With Thompson's trademark insight and passion about the state of American politics and culture, Songs of the Doomed charts the long, strange trip from Kennedy to Quayle in Thompson's freewheeling, inimitable style. Spanning four decades - 1950 to 1990 - Thompson is at the top of his form while fleeing New York for Puerto Rico, riding with the Hell's Angels, investigating Las Vegas sleaze, grappling with the "Dukakis problem," and finally, detailing his infamous lifestyle bust, trial documents, and Fourth Amendment battle with the Law. These tales - often sleazy, brutal, and crude -- are only the tip of what Jack Nicholson called "the most baffling human iceberg of our time."
Songs of the Doomed is vintage Thompson - a brilliant, brazen, bawdy compilation of the greatest sound bites of Gonzo journalism from the past 30 years.
This book wasn’t for you, but who do you think might enjoy it more?

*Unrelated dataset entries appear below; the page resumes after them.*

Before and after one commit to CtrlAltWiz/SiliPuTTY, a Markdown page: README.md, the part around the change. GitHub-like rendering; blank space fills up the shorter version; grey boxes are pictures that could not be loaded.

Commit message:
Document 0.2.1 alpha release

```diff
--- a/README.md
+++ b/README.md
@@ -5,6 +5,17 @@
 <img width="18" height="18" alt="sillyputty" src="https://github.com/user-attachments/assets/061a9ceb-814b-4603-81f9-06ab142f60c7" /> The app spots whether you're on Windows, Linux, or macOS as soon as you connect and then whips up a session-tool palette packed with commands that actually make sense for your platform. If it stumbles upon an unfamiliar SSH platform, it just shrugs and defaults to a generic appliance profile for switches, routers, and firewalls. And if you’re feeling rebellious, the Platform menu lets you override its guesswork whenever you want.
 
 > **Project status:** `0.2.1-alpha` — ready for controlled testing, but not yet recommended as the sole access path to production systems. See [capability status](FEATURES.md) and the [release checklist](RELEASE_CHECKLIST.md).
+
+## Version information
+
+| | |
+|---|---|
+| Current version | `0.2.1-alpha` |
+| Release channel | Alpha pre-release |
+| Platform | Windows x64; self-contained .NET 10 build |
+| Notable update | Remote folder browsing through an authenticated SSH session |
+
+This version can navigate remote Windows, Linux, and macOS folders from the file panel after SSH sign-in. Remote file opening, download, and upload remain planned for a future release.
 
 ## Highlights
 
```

Any additional comments?
Shoddy production (including indecipherable narration by Thompson himself) and shifting narrators (one with a distractingly thick accent) obviously unfamiliar with Thompson's work and style make this production an insult. Save your money.
6 of 9 people found this review helpful
Hey, it's Doctor Thompson. It starts unevenly with some fairly incomprehensible meandering thoughts from his unpublished Jellyfish and Rum Diaries. But when he gets to politics and news, he's just about the best. His thoughts as a reporter in Saigon at the end of the war, his musings with a parolee in a library at night, his coverage of Rozanne Pulitzer divorce trial and observations of the wealthy of Palm Beach, Florida and his musings on the 1972 presidential race are brilliant and show Thompson at the top of his game. It is worth slogging through the early fiction for the gems later on. And dedicating the book to the wonderful Rosalie Sorrels who died less than a year go, why that would bring a tear to anyone who ever heard her.
Any additional comments?
Okay, a bit hyperbolic however this production made me want to kill the people involved in various, nasty ways. I don't know who signed off on this piece of shite. The song they use in the intro's and outro's qualifies as torture. It took me a while to cotton to Scott Sauer's narration, this abomination made me realize how good he really is. Really, that song needs to be ritually wiped from the face of the earth.
0 of 1 people found this review helpful
Listening to Hunter ramble about his work and spend more time ranting than reading is what makes it worth it. It's the true dr HST gonzo experience!